▶ _PROBLEM TO SOLVE_: Read the data below line by line and copy each one with "path" in it.

────

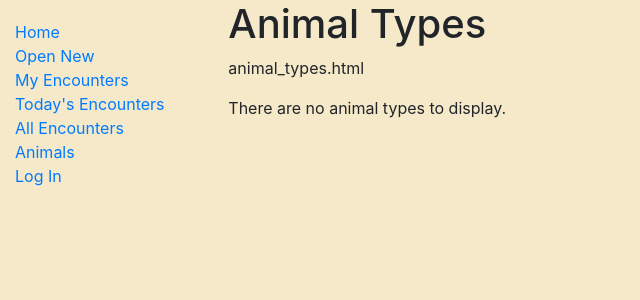
After one commit to cfmays/aents5, a Django app: template encounters/templates/encounters/animal_types.html in a window 1280 px wide. The commit adds this page. Shown: the top 300 px of the page, without its empty margins (0-640 px from the left). Run offline with Django 3.2, Linux system fonts and the light colour scheme; the template is opened without the code that fills it, so the values that code supplies are empty.

Commit message:
basic animal types list working

```diff
--- a/encounters/templates/base_generic.html
+++ b/encounters/templates/base_generic.html
@@ -20,6 +20,7 @@
           <li><a href="{% url 'my-encounters' %}">My Encounters</a></li>
           <li><a href="{% url 'todays-encounters' %}">Today's Encounters</a></li>
            <li><a href="{% url 'all-encounters' %}">All Encounters</a></li>
+           <li><a href="{% url 'animal-types' %}">Animals</a></li>
           {% if user.is_authenticated %}
           <li><a href="{% url 'logout' %}">Log Out</a></li>
           {% else %}
--- /dev/null
+++ b/encounters/templates/encounters/animal_types.html
@@ -0,0 +1,21 @@
+{% extends "base_generic.html" %}
+
+{% block content %}
+  <h1>Animal Types</h1>
+  <p>animal_types.html</p>
+  <script>
+  console.log('list:', animal_type_list)
+  </script>
+  {% if animal_type_list %}
+  <ul>
+    {% for ani in animal_type_list %}
+      <li>
+        {{ ani.animal_type }}
+      </li>
+    {% endfor %}
+</div>
+  </ul>
+  {% else %}
+    <p>There are no animal types to display.</p>
+  {% endif %}
+{% endblock %}
--- a/encounters/urls.py
+++ b/encounters/urls.py
@@ -12,6 +12,7 @@ urlpatterns = [
     path('todaysencounters/', views.TodaysEncountersListView.as_view(), name='todays-encounters'),
     path('logout/', views.logout_view, name='logout'),
     path('export/', views.export_data_view, name = 'export'),
-    path('api/load_animal_uses/', views.load_animal_uses, name='animal-data-API')
+    path('api/load_animal_uses/', views.load_animal_uses, name='animal-data-API'),
+    path('animals/', views.AnimalTypes.as_view(), name='animal-types'),
 
 ]
```
Also changed, not shown: encounters/views.py (+12 -15 lines).
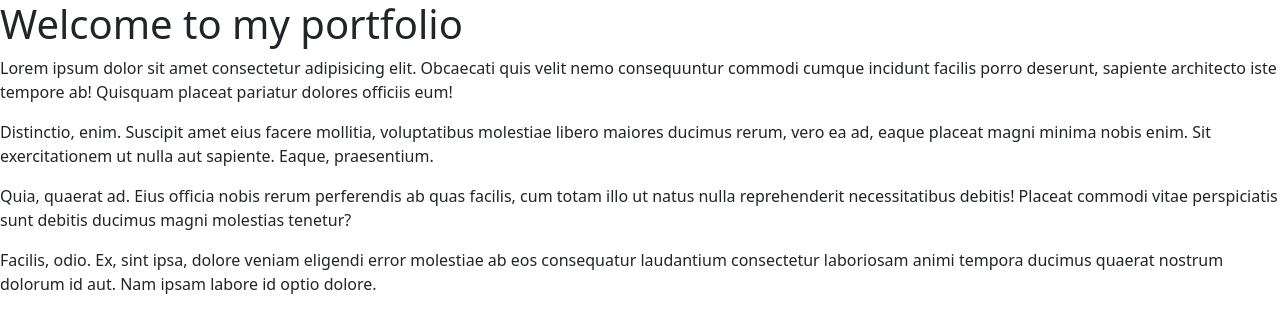
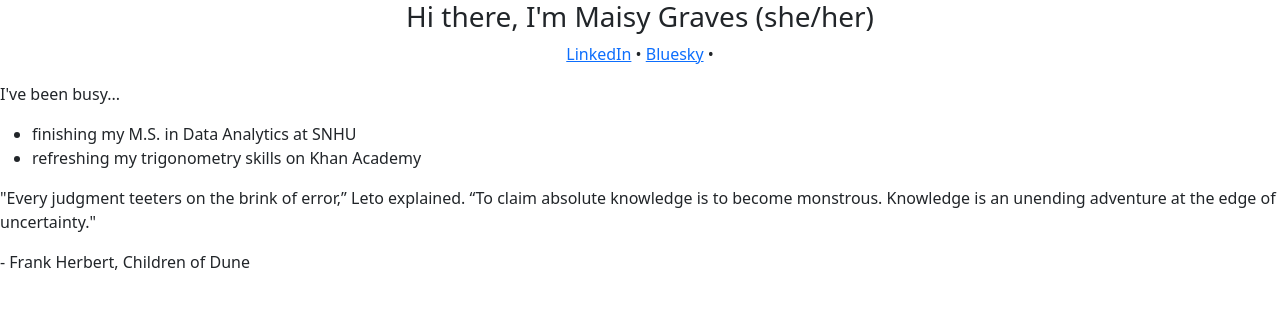
Before and after one commit to maisygraves/maisygraves, a plain HTML site: page index.html in a window 1280 px wide. Drawn offline with nearby package versions, Linux system fonts and the light colour scheme.

Commit message:
Update index.html

```diff
--- a/index.html
+++ b/index.html
@@ -7,11 +7,23 @@
     <title>Dictatel</title>
 </head>
 <body>
-    <h1>Welcome to my portfolio</h1>
-    <p>Lorem ipsum dolor sit amet consectetur adipisicing elit. Obcaecati quis velit nemo consequuntur commodi cumque incidunt facilis porro deserunt, sapiente architecto iste tempore ab! Quisquam placeat pariatur dolores officiis eum!</p>
-    <p>Distinctio, enim. Suscipit amet eius facere mollitia, voluptatibus molestiae libero maiores ducimus rerum, vero ea ad, eaque placeat magni minima nobis enim. Sit exercitationem ut nulla aut sapiente. Eaque, praesentium.</p>
-    <p>Quia, quaerat ad. Eius officia nobis rerum perferendis ab quas facilis, cum totam illo ut natus nulla reprehenderit necessitatibus debitis! Placeat commodi vitae perspiciatis sunt debitis ducimus magni molestias tenetur?</p>
-    <p>Facilis, odio. Ex, sint ipsa, dolore veniam eligendi error molestiae ab eos consequatur laudantium consectetur laboriosam animi tempora ducimus quaerat nostrum dolorum id aut. Nam ipsam labore id optio dolore.</p>
+ <h3 align="center">Hi there, I'm Maisy Graves (she/her)</h3>
+ <p align="center">
+   <a href="www.linkedin.com/in/maigraves">LinkedIn</a> •
+   <a href="https://bsky.app/profile/nuptia4.bsky.social">Bluesky</a> •
+ </p>
+    <p> </p>
+
+ <p>I've been busy...</p>
+ <ul>
+   <li>finishing my M.S. in Data Analytics at SNHU</li>
+   <li>refreshing my trigonometry skills on Khan Academy</li>
+ </ul>
+     <p> </p>
+     <p>"Every judgment teeters on the brink of error,” Leto explained. “To claim absolute knowledge is to become monstrous. Knowledge is an unending adventure at the edge of uncertainty."</p>
+     <p>    - Frank Herbert, Children of Dune</p>
+
+
     <script src="https://cdn.jsdelivr.net/npm/bootstrap@5.3.8/dist/js/bootstrap.bundle.min.js" integrity="sha384-FKyoEForCGlyvwx9Hj09JcYn3nv7wiPVlz7YYwJrWVcXK/BmnVDxM+D2scQbITxI" crossorigin="anonymous"></script>
 </body>
 </html>
```
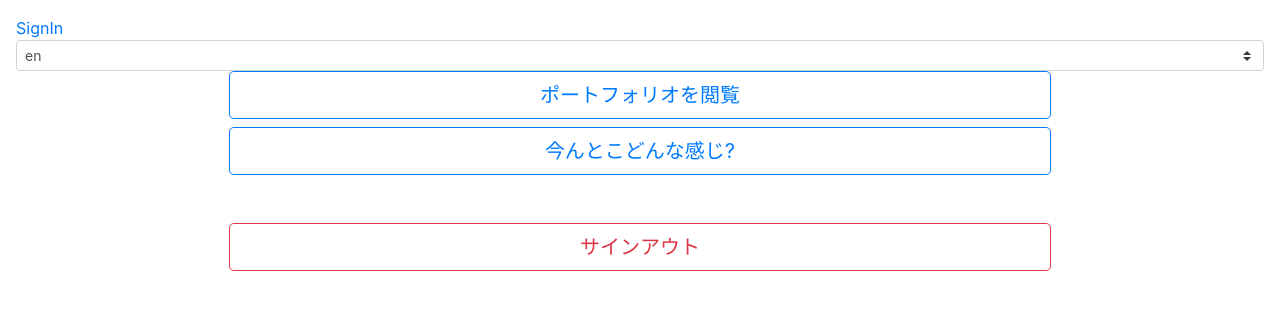
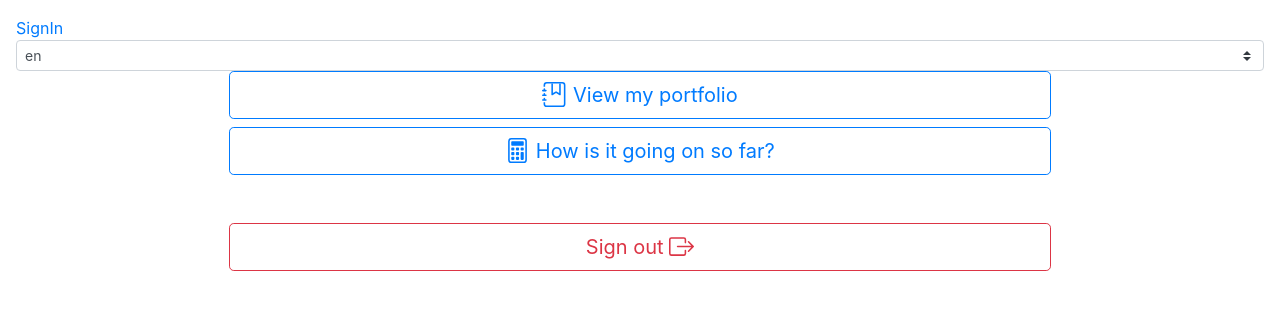
Before and after one commit to yuu-eguci/ShuumulatorWeb, a Vue app: page / in a window 1280 px wide. Shown: the top 310 px of the page. Built offline with nearby package versions, Linux system fonts and the light colour scheme.

Commit message:
🤡 / i18n

```diff
--- a/src/components/Top.vue
+++ b/src/components/Top.vue
@@ -8,19 +8,22 @@
                   variant="outline-primary"
                   size="lg"
                   block>
-          ポートフォリオを閲覧
+          <b-icon icon="journal-bookmark" />
+          {{ $t('top.button1') }}
         </b-button>
         <b-button :to="'/realized'"
                   variant="outline-primary"
                   size="lg"
                   block>
-          今んとこどんな感じ?
+          <b-icon icon="calculator" />
+          {{ $t('top.button2') }}
         </b-button>
         <b-button variant="outline-danger"
                   size="lg"
                   block
                   class="mt-5">
-          サインアウト
+          {{ $t('top.button3') }}
+          <b-icon icon="box-arrow-right" />
         </b-button>
       </b-col>
       <b-col md="2">
--- a/src/locales/en.json
+++ b/src/locales/en.json
@@ -1,3 +1,8 @@
 {
-  "signin": "This page is solidly locked. Type your invitation code."
+  "signin": "This page is solidly locked. Type your invitation code.",
+  "top": {
+    "button1": "View my portfolio",
+    "button2": "How is it going on so far?",
+    "button3": "Sign out"
+  }
 }
--- a/src/locales/ja.json
+++ b/src/locales/ja.json
@@ -1,3 +1,8 @@
 {
-  "signin": "セキュリティ保護されたページです。招待コードをタイプしてください。"
+  "signin": "セキュリティ保護されたページです。招待コードをタイプしてください。",
+  "top": {
+    "button1": "ポートフォリオを閲覧",
+    "button2": "今んとこどんな感じ?",
+    "button3": "サインアウト"
+  }
 }
```
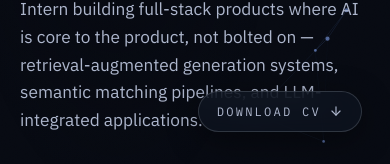
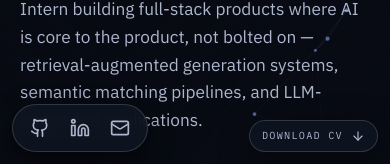
Before and after one commit to MuhammadAbdullah12-ux/Portfolio, a plain HTML site: page index.html in a window 390 px wide. Shown: the part 680-844 px from the top of the page. Drawn offline with Linux system fonts and the light colour scheme.

Commit message:
Enable mobile floating social dock at bottom left of phone screen

```diff
--- a/styles.css
+++ b/styles.css
@@ -1314,7 +1314,36 @@ img, canvas { display: block; max-width: 100%; }
   .timeline-side-left .timeline-desc { margin-left: 0; }
 
   .orbit-field { transform: scale(0.62); margin: -40px auto -60px; }
-  .social-rail { display: none; }
+
+  /* Mobile floating social rail & CV dock */
+  .social-rail {
+    left: 16px;
+    bottom: 16px;
+    z-index: 50;
+    gap: 0;
+  }
+  .social-rail-inner {
+    flex-direction: row;
+    padding: 6px 10px;
+    gap: 6px;
+    border-radius: 999px;
+    box-shadow: 0 8px 24px rgba(0, 0, 0, 0.6);
+    background: rgba(14, 20, 32, 0.92);
+  }
+  .social-rail-item {
+    width: 34px; height: 34px;
+  }
+  .social-rail-line { display: none; }
+
+  .floating-cv-btn {
+    right: 16px;
+    bottom: 16px;
+    padding: 8px 14px;
+    font-size: 0.68rem;
+    letter-spacing: 0.12em;
+    z-index: 50;
+    background: rgba(14, 20, 32, 0.92);
+  }
 }
 
 @media (max-width: 520px) {
@@ -1323,4 +1352,6 @@ img, canvas { display: block; max-width: 100%; }
   .hero-actions { flex-direction: column; align-items: stretch; }
   .orbit-field { transform: scale(0.42); margin: -90px auto -110px; }
   .loader-bar { width: 220px; }
+  .social-rail { left: 12px; bottom: 12px; }
+  .floating-cv-btn { right: 12px; bottom: 12px; padding: 7px 12px; font-size: 0.64rem; }
 }
```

────

▶ _ANSWER_:
     path('todaysencounters/', views.TodaysEncountersListView.as_view(), name='todays-encounters'),
     path('logout/', views.logout_view, name='logout'),
     path('export/', views.export_data_view, name = 'export'),
-    path('api/load_animal_uses/', views.load_animal_uses, name='animal-data-API')
+    path('api/load_animal_uses/', views.load_animal_uses, name='animal-data-API'),
+    path('animals/', views.AnimalTypes.as_view(), name='animal-types'),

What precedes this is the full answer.